Index to Chiropractic Literature
Index to Chiropractic Literature
My ICL     Sign In
Friday, May 29, 2020
Index to Chiropractic LiteratureIndex to Chiropractic LiteratureIndex to Chiropractic Literature
Share:

ICL Home


For best results switch to Advanced Search.
Article Detail
Return to Search Results
ID 3997
  Title The dental-chiropractic cotreatment of structural disorders of the jaw and temporomandibular joint dysfunction
URL https://www.ncbi.nlm.nih.gov/pubmed/8568431
Journal J Manipulative Physiol Ther. 1995 Sep;18(7):476-481
Author(s)
Subject(s)
Peer Review Yes
Publication Type Article
Abstract/Notes

OBJECTIVE: To present a case demonstrating the concept of integrated dental-orthopedic and craniochiropractic care for treating structural disorders of the jaw, neck and spine.

CLINICAL FEATURES: A 33-yr-old woman sought orthodontic therapy for an overbite and severe crowding of the lower teeth. She reported a history of bilateral headaches and jaw popping. Orthodontic examination revealed degenerative changes in the right temporomandibular joint and restricted jaw opening. While in treatment, the patient began to experience severe temporomandibular joint pain and neck/lower back pain, which convinced her to accept chiropractic care. Initial chiropractic sacro-occipital technique (SOT) evaluation found Category II weight-bearing instability of the sacroiliac joint, specific thoracic and cervical vertebral subluxations, cranial sutural restrictions and temporomandibular dysfunction. Cervical X-rays revealed absence of the anterior cervical curve, characterized by parallel vertebral base lines.

INTERVENTION AND OUTCOME: In addition to orthodontic treatment, the patient also received semiweekly (then bimonthly) adjustments of the spine, neck and cranial sutures. The cotreatment approach eliminated pain while improving head, jaw and tooth position.

CONCLUSION: The position of the jaw and head and neck are intricately linked. The acute symptoms experienced during the initial dental treatment phase were caused by the inability of the head and neck to adapt to maxillary and mandibular changes. Chiropractic treatments enabled the body to respond positively to the dental changes. As the mandibular position improved, further improvements were indicated by physical testing and X-rays.

This abstract is reproduced with the permission of the publisher. Article only available in print.


 

   Text (Citation) Tagged (Export) Excel
 
Email To
Subject
 Message
Format
HTML Text     Excel



To use this feature you must register a personal account in My ICL. Registration is free! In My ICL you can save your ICL searches in My Searches, and you can save search results in My Collections. Be sure to use the Held Citations feature to collect citations from an entire search session. Read more search tips.
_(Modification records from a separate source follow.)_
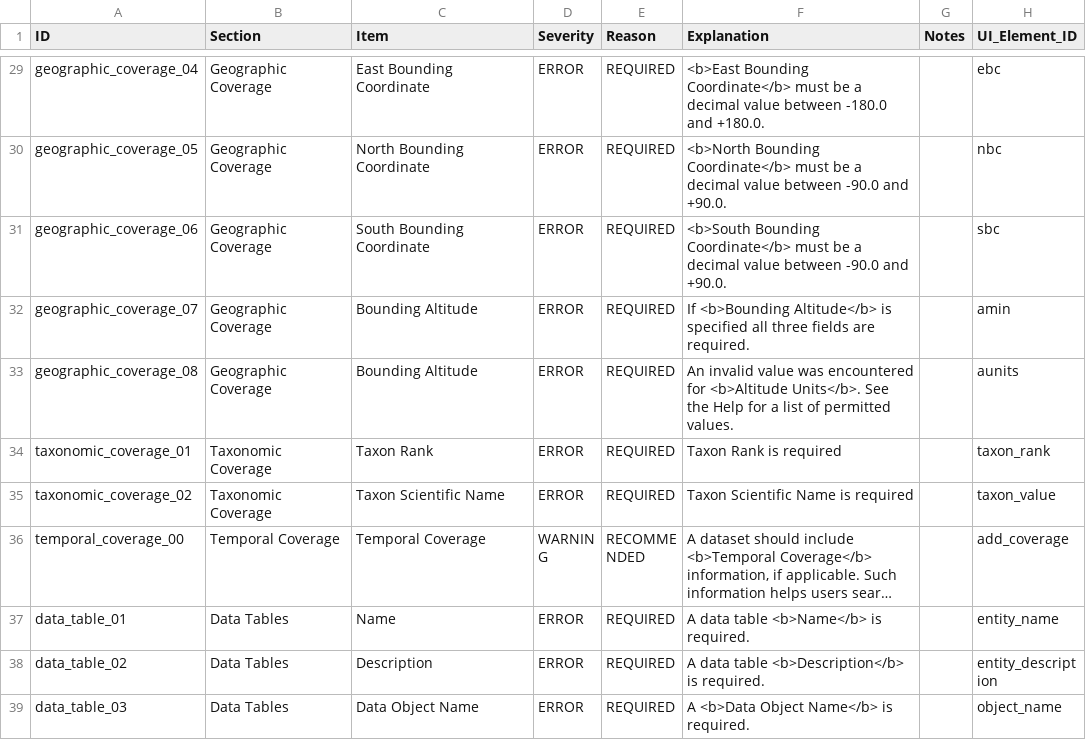
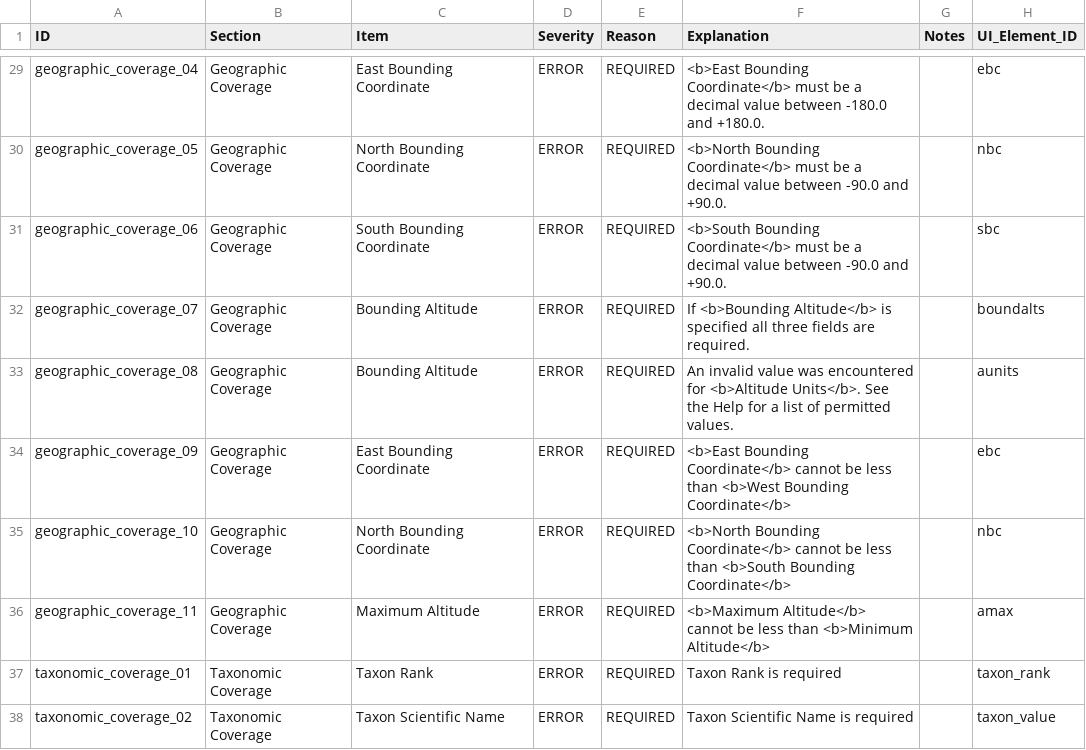
Before and after one commit to PASTAplus/ezEML, a CSV file: webapp/static/evaluate.csv, drawn as a sheet; only a part is shown, gaps mark what is left out; the shorter side is filled out with more unchanged rows; long unchanged cells end in ….

Commit message:
Check geographic bounding boxes for logical consistency and completeness

```diff
--- a/webapp/static/evaluate.csv
+++ b/webapp/static/evaluate.csv
@@ -31,4 +31,7 @@ geographic_coverage_05,Geographic Coverage,North Bounding Coordinate,ERROR,REQUI
 geographic_coverage_06,Geographic Coverage,South Bounding Coordinate,ERROR,REQUIRED,<b>South Bounding Coordinate</b> must be a decimal value between -90.0 and +90.0.,,sbc
-geographic_coverage_07,Geographic Coverage,Bounding Altitude,ERROR,REQUIRED,If <b>Bounding Altitude</b> is specified all three fields are required.,,amin
+geographic_coverage_07,Geographic Coverage,Bounding Altitude,ERROR,REQUIRED,If <b>Bounding Altitude</b> is specified all three fields are required.,,boundalts
 geographic_coverage_08,Geographic Coverage,Bounding Altitude,ERROR,REQUIRED,An invalid value was encountered for <b>Altitude Units</b>. See the Help for a list of permitted values.,,aunits
+geographic_coverage_09,Geographic Coverage,East Bounding Coordinate,ERROR,REQUIRED,<b>East Bounding Coordinate</b> cannot be less than <b>West Bounding Coordinate</b>,,ebc
+geographic_coverage_10,Geographic Coverage,North Bounding Coordinate,ERROR,REQUIRED,<b>North Bounding Coordinate</b> cannot be less than <b>South Bounding Coordinate</b>,,nbc
+geographic_coverage_11,Geographic Coverage,Maximum Altitude,ERROR,REQUIRED,<b>Maximum Altitude</b> cannot be less than <b>Minimum Altitude</b>,,amax
 taxonomic_coverage_01,Taxonomic Coverage,Taxon Rank,ERROR,REQUIRED,Taxon Rank is required,,taxon_rank
```
Also changed, not shown: 3 other files.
Sign Into Existing My ICL Account    |    Register A New My ICL Account
Search Tips
  • Enclose phrases in "quotation marks".  Examples: "low back pain", "evidence-based"
  • Retrieve all forms of a word with an asterisk*, also called a wildcard or truncation.  Example: chiropract* retrieves chiropractic, chiropractor, chiropractors
  • Register an account in My ICL to save search histories (My Searches) and collections of records (My Collections)
Advanced Search Tips